Salento, with its red earth that nourishes; warm and passionate people; unpretentious as its wine; as wise as its olive trees; magical; and like the frenetic rhythm of the tambourine, its ability to enter your soul. Its hinterland is often overlooked and ignored because it cannot boast the “convenience” of being able to walk down to the seashore. But it is here among the centuries-old olive groves and its stone walls that Salento’s heart beats strongest. In the province of Lecce, there is a city named Galatina, which is a gem tucked away from tourists. It isn’t anywhere near the Adriatic or the Ionian Sea, so, why visit it? Allow me to explain.

Galatina and the Orsinis

Galatina is not a small village in the slightest with its 25,000 residents. Documented with the name Sancti Petri in Galatina because tradition has it that St. Peter stopped here on his way from Antioch to Rome. Like the entire Italian peninsula, Galatina was also the subject of many dominations over the centuries. As far as this article is concerned, and without going into the whole thousand-year history, we will only be interested in the Orsini family. Raimondo Orsini del Balzo was the second son of Nicola Orsini and although his birth year is not even clear, he remains one of the most important figures of 14th century southern Italy. And it was Raimondello, as he is often called, who commissioned one of the most precious, yet virtually unknown churches in the region. But, that will no longer be the case after reading this article.

The Basilica of Saint Catherine of Alexandria

After passing through the old Porta Luce gate constructed in pietra leccese, or Lecce stone, (Galatina was already a walled city in the 14th century), continue along Via Robertini among the unmistakably Baroque buildings and balconies. When the road comes to an end, you’ll turn right, and in just a few steps, you’ll arrive at the Cloister and the Basilica of Saint Catherine of Alexandria.

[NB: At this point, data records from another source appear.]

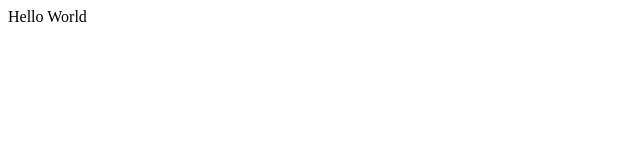
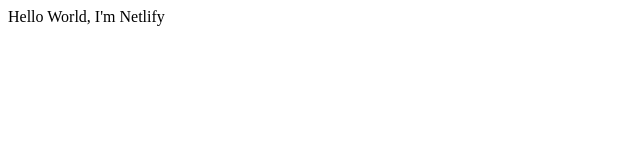
Before and after one commit to Praz-Vedam/git-demo, a plain HTML site: page index.html in a window 1280 px wide. Shown: the full height of the page, 0-640 px from the left. Drawn offline with Linux system fonts and the light colour scheme.

Commit message:
add text

```diff
--- a/index.html
+++ b/index.html
@@ -6,6 +6,6 @@
     <title>This is another Github Session</title>
 </head>
 <body>
-    <div style="color: black;">Hello World</div>
+    <div style="color: black;">Hello World, I'm Netlify</div>
 </body>
 </html>
```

At first glance, it isn’t really that impressive, and honestly, to the inexperienced eye, it seems like an ordinary little church, but I assure you, it is not. First of all, the exterior is exemplary of Apulian Romanesque in its purest form. Its construction began in 1383 on a Byzantine church from the 9th-10th century, which is still visible on the external wall of the right nave. The rose window and the three portals are exquisitely carved in Lecce stone and on the architrave of the central door, the bas-relief of Jesus among the twelve Apostles recalls the decoration of Roman sarcophagi.

The Secret Is Revealed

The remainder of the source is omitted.